Task goal
Nothing but the lines holding the string "rgba" should appear in the answer. Copy them from the entries.

Items from a dataset
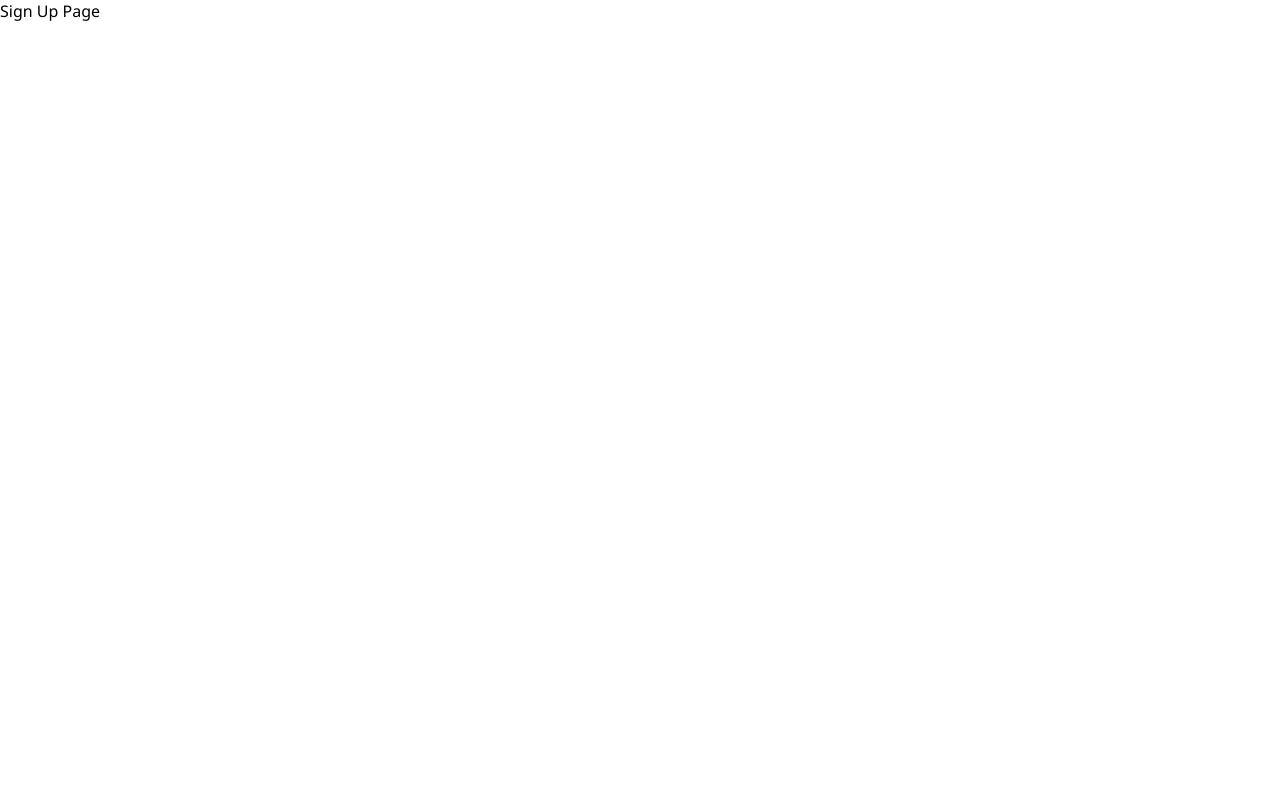
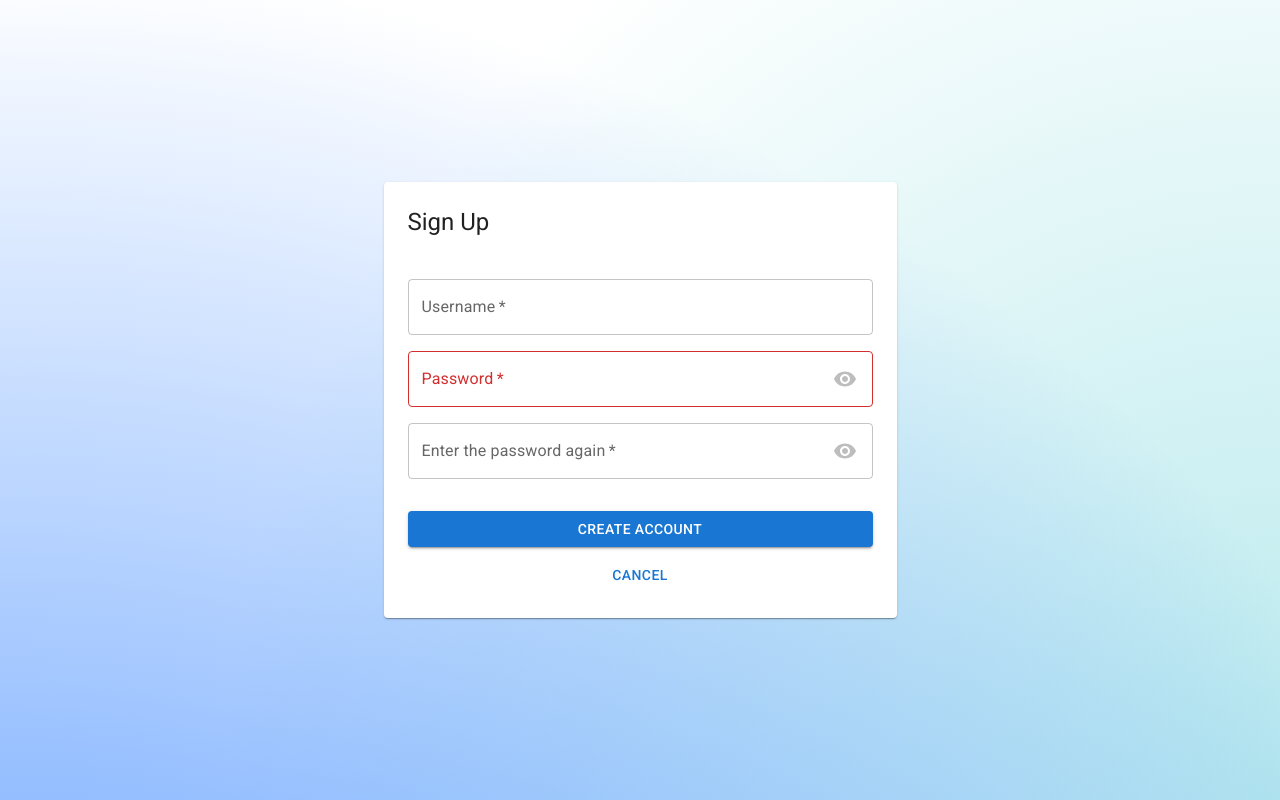
Before and after one commit to StephenChips/ChatApp, a React (Vite) app: page /sign-up in a window 1280 px wide. Built offline with nearby package versions, Linux system fonts and the light colour scheme.

Commit message:
[wip] Working on the /sign-up page.

```diff
--- /dev/null
+++ b/src/components/PasswordField.tsx
@@ -0,0 +1,49 @@
+import { Visibility, VisibilityOff } from "@mui/icons-material";
+import {
+  TextFieldProps,
+  TextField,
+  InputAdornment,
+  IconButton,
+} from "@mui/material";
+import { useState } from "react";
+
+export type PasswordFieldProps = Omit<TextFieldProps, "type">;
+
+/**
+ * A thin wrapper of MUI 5's \<TextField />. By default the password
+ * a user inputed is hidden, and it provides a button for temporarily
+ * revealing the password.
+ *
+ * The props on this component are the same as the <TextField />,
+ * execpts the "type" atrribute isomitted, for it is now managed by
+ * the component itself.
+ *
+ * @param props
+ * @returns
+ */
+export function PasswordField(props: PasswordFieldProps) {
+  const [isPasswordHidden, setIsPasswordHidden] = useState(true);
+
+  return (
+    <TextField
+      {...props}
+      type={isPasswordHidden ? "password" : "text"}
+      InputProps={{
+        endAdornment: (
+          <InputAdornment position="end">
+            <IconButton
+              aria-label="toggle password visibility"
+              onMouseDown={() => setIsPasswordHidden(false)}
+              onMouseUp={() => setIsPasswordHidden(true)}
+              edge="end"
+              size="small"
+              disabled={typeof props.value !== "string" || props.value === ""}
+            >
+              {isPasswordHidden ? <Visibility /> : <VisibilityOff />}
+            </IconButton>
+          </InputAdornment>
+        ),
+      }}
+    ></TextField>
+  );
+}
--- /dev/null
+++ b/src/constants.ts
@@ -0,0 +1,4 @@
+export const LOG_IN_AND_SIGN_UP_PAGE_BACKGROUND = `
+  radial-gradient(circle at 0% 200%, #2D7FFF 0%, rgba(255,255,255,0) 80%),
+  radial-gradient(circle at 100% 100%, rgb(185, 234, 237) 0%, rgba(0,0,0,0) 70%)
+`;
--- a/src/pages/hooks.ts
+++ b/src/hooks.ts
@@ -1,5 +1,5 @@
-import { useAppDispatch, useAppSelector } from "../store";
-import { AppUserActions, selectLogInToken } from "../store/appUser";
+import { useAppDispatch, useAppSelector } from "./store";
+import { AppUserActions, selectLogInToken } from "./store/appUser";
 
 export function useLogIn() {
   const logInToken = useAppSelector(selectLogInToken);
--- a/src/pages/AccountSettings/AccountSettings.tsx
+++ b/src/pages/AccountSettings/AccountSettings.tsx
@@ -19,21 +19,18 @@ import {
   Button,
   DialogActions,
   styled,
-  TextFieldProps,
-  InputAdornment,
 } from "@mui/material";
 import {
   ArrowForward,
   Close,
   Delete,
   Logout,
-  Visibility,
-  VisibilityOff,
 } from "@mui/icons-material";
 import { useNavigate } from "react-router";
 import { useAppDispatch, useAppSelector } from "../../store";
 import { selectAppUser, setAppUser } from "../../store/appUser";
 import React, { useEffect, useState } from "react";
+import { PasswordField } from "../../components/PasswordField";
 
 import avatar1 from "../../assets/avatar1.svg";
 import avatar2 from "../../assets/avatar2.svg";
@@ -43,7 +40,8 @@ import avatar5 from "../../assets/avatar5.svg";
 import avatar6 from "../../assets/avatar6.svg";
 import avatar7 from "../../assets/avatar7.svg";
 import { AppAlertActions } from "../../store/appAlert";
-import { useLogIn } from "../hooks";
+import { useLogIn } from "../../hooks";
+
 export function Account() {
   const appUser = useAppSelector(selectAppUser)!;
   const navigate = useNavigate();
@@ -290,32 +288,6 @@ function ChangeUsernameDialog({
         </DialogActions>
       </DialogContent>
     </Dialog>
-  );
-}
-
-function PasswordField(props: TextFieldProps) {
-  const [isPasswordHidden, setIsPasswordHidden] = useState(true);
-
-  return (
-    <TextField
-      {...props}
-      type={isPasswordHidden ? "password" : "text"}
-      InputProps={{
-        endAdornment: (
-          <InputAdornment position="end">
-            <IconButton
-              aria-label="toggle password visibility"
-              onMouseDown={() => setIsPasswordHidden(false)}
-              onMouseUp={() => setIsPasswordHidden(true)}
-              edge="end"
-              size="small"
-            >
-              {isPasswordHidden ? <Visibility /> : <VisibilityOff />}
-            </IconButton>
-          </InputAdornment>
-        ),
-      }}
-    ></TextField>
   );
 }
 
--- a/src/pages/Login/Login.tsx
+++ b/src/pages/Login/Login.tsx
@@ -8,13 +8,15 @@ import {
   TextField,
   Typography,
 } from "@mui/material";
-import { useLogIn } from "../hooks";
+import { useLogIn } from "../../hooks";
 import { NavigateEffect } from "../../components/NavigateEffect";
 import { useState } from "react";
 import { useAppDispatch } from "../../store";
 import { AppUserActions } from "../../store/appUser";
 import { LOCAL_STORAGE_AUTH_TOKEN_KEY } from "../../store/appUser";
 import { useNavigate } from "react-router";
+import { LOG_IN_AND_SIGN_UP_PAGE_BACKGROUND } from "../../constants";
+import { PasswordField } from "../../components/PasswordField";
 
 const CHATAPP_ID_INPUT_ELEMENT_ID = "chatapp-id";
 const PASSWORD_INPUT_ELEMENT_ID = "password";
@@ -41,10 +43,7 @@ export function LogIn() {
       sx={{
         width: "100%",
         height: "100%",
-        background: `
-            radial-gradient(circle at 0% 200%, #2D7FFF 0%, rgba(255,255,255,0) 80%),
-            radial-gradient(circle at 100% 100%, rgb(185, 234, 237) 0%, rgba(0,0,0,0) 70%)
-        `,
+        background: LOG_IN_AND_SIGN_UP_PAGE_BACKGROUND,
         position: "relative",
       }}
     >
@@ -102,7 +101,7 @@ export function LogIn() {
               el.setCustomValidity("Please enter your ChatApp ID.");
             }}
           />
-          <TextField
+          <PasswordField
             required
             id={PASSWORD_INPUT_ELEMENT_ID}
             label="Password"
@@ -111,9 +110,6 @@ export function LogIn() {
               marginBottom: "5px",
             }}
             fullWidth
-            InputProps={{
-              type: "password",
-            }}
             value={password}
             onChange={(e) => {
               setPassword(e.target.value);
--- a/src/pages/SignUp/SignUp.tsx
+++ b/src/pages/SignUp/SignUp.tsx
@@ -1,5 +1,209 @@
-import { Box } from "@mui/material";
+import {
+  Alert,
+  AlertColor,
+  Box,
+  Button,
+  Card,
+  Snackbar,
+  TextField,
+  Typography,
+} from "@mui/material";
+import { LOG_IN_AND_SIGN_UP_PAGE_BACKGROUND } from "../../constants";
+import React, { useEffect, useRef, useState } from "react";
+import { PasswordField } from "../../components/PasswordField";
+import { useNavigate } from "react-router";
 
 export function SignUp() {
-  return <Box>Sign Up Page</Box>;
+  const navigate = useNavigate();
+
+  const [username, setUsername] = useState("");
+  const [password, setPassword] = useState("");
+  const [passwordConfirmation, setPasswordConfirmation] = useState("");
+
+  const [passwordError, setPasswordError] = useState<string | null>("");
+  const [passwordConfirmationError, setPasswordConfirmationError] = useState<
+    string | null
+  >(null);
+
+  const [alertContent, setAlertContent] = useState<{
+    severity: AlertColor;
+    text: string;
+  }>({
+    severity: "error",
+    text: "",
+  });
+
+  type SnackbarState = "hidden" | "will-be-visible" | "visible";
+  const [snackbarState, setSnackbarState] = useState<SnackbarState>("hidden");
+  const snackbarStateRef = useRef<SnackbarState>();
+  const timeoutIDRef = useRef<number>();
+  snackbarStateRef.current = snackbarState;
+
+  useEffect(() => {
+    if (snackbarState !== "visible") return;
+    if (timeoutIDRef.current !== undefined) {
+      clearTimeout(timeoutIDRef.current);
+    }
+    timeoutIDRef.current = setTimeout(() => {
+      setSnackbarState("hidden");
+    }, 2000);
+  }, [snackbarState]);
+
+  return (
+    <Box
+      sx={{
+        background: LOG_IN_AND_SIGN_UP_PAGE_BACKGROUND,
+        width: "100%",
+        height: "100%",
+        display: "flex",
+        justifyContent: "center",
+        alignItems: "center",
+      }}
+    >
+      <Card
+        sx={{
+          width: "513px",
+        }}
+      >
+        <Box sx={{ margin: 3 }} component="form" onSubmit={onCreateAccount}>
+          <Typography variant="h5" marginBottom={5}>
+            Sign Up
+          </Typography>
+          <TextField
+            required
+            label="Username"
+            variant="outlined"
+            fullWidth
+            sx={{
+              marginBottom: 2,
+            }}
+            value={username}
+            onChange={(e) => {
+              setUsername(e.target.value);
+              e.target.setCustomValidity("");
+            }}
+            onInvalid={(e) => {
+              const el = e.target as HTMLInputElement;
+              el.setCustomValidity("Please enter your username.");
+            }}
+          />
+          <PasswordField
+            error={passwordError !== null}
+            required
+            label="Password"
+            variant="outlined"
+            sx={{
+              marginBottom: 2,
+            }}
+            fullWidth
+            value={password}
+            onChange={(e) => {
+              setPasswordError(null);
+              setPassword(e.target.value);
+              e.target.setCustomValidity("");
+            }}
+            onInvalid={(e) => {
+              const el = e.target as HTMLInputElement;
+              el.setCustomValidity("Please enter your password.");
+            }}
+            helperText={passwordError}
+          />
+          <PasswordField
+            error={passwordConfirmationError !== null}
+            required
+            label="Enter the password again"
+            variant="outlined"
+            sx={{
+              marginBottom: 4,
+            }}
+            fullWidth
+            value={passwordConfirmation}
+            onChange={(e) => {
+              setPasswordConfirmationError(null);
+              setPasswordConfirmation(e.target.value);
+              e.target.setCustomValidity("");
+            }}
+            onInvalid={(e) => {
+              const el = e.target as HTMLInputElement;
+              el.setCustomValidity("Please enter your password again.");
+            }}
+            helperText={passwordConfirmationError}
+          />
+          <Button
+            fullWidth
+            type="submit"
+            variant="contained"
+            sx={{ marginBottom: "10px" }}
+          >
+            Create Account
+          </Button>
+          <Button fullWidth onClick={() => navigate("/log-in")}>
+            Cancel
+          </Button>
+        </Box>
+      </Card>
+      <Snackbar
+        open={snackbarState === "visible"}
+        anchorOrigin={{ vertical: "top", horizontal: "center" }}
+        autoHideDuration={2000}
+        TransitionProps={{
+          onExited() {
+            if (snackbarStateRef.current === "will-be-visible") {
+              setSnackbarState("visible");
+            }
+          },
+        }}
+      >
+        <Alert severity={alertContent.severity}>{alertContent.text}</Alert>
+      </Snackbar>
+    </Box>
+  );
+
+  /* FUNCTIONS */
+
+  async function onCreateAccount(e: React.FormEvent) {
+    e.preventDefault();
+
+    if (!password.match(/^[\d\w]+$/)) {
+      setPasswordError(
+        "A password can only contain digits and English letters.",
+      );
+      return;
+    }
+
+    if (password.length < 8) {
+      setPasswordError("Password length should at least be 8.");
+      return;
+    }
+
+    if (password !== passwordConfirmation) {
+      setPasswordConfirmationError(
+        "This password isn't the same as the one you entered above.",
+      );
+      return;
+    }
+
+    try {
+      const result = await createAccount(username, password);
+
+    } catch (e) {
+      const error = e as Error;
+      showAlert(
+        "error",
+        error.message || "Something wrong happened, please retry.",
+      );
+    }
+  }
+
+  function showAlert(severity: AlertColor, text: string) {
+    setAlertContent({ severity, text });
+
+    if (snackbarStateRef.current === "visible") {
+      setSnackbarState("will-be-visible");
+    } else {
+      setSnackbarState("visible");
+    }
+  }
 }
+
+async function createAccount(username: string, password: string) {}
```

Solution to this problem
+  radial-gradient(circle at 0% 200%, #2D7FFF 0%, rgba(255,255,255,0) 80%),
+  radial-gradient(circle at 100% 100%, rgb(185, 234, 237) 0%, rgba(0,0,0,0) 70%)
-            radial-gradient(circle at 0% 200%, #2D7FFF 0%, rgba(255,255,255,0) 80%),
-            radial-gradient(circle at 100% 100%, rgb(185, 234, 237) 0%, rgba(0,0,0,0) 70%)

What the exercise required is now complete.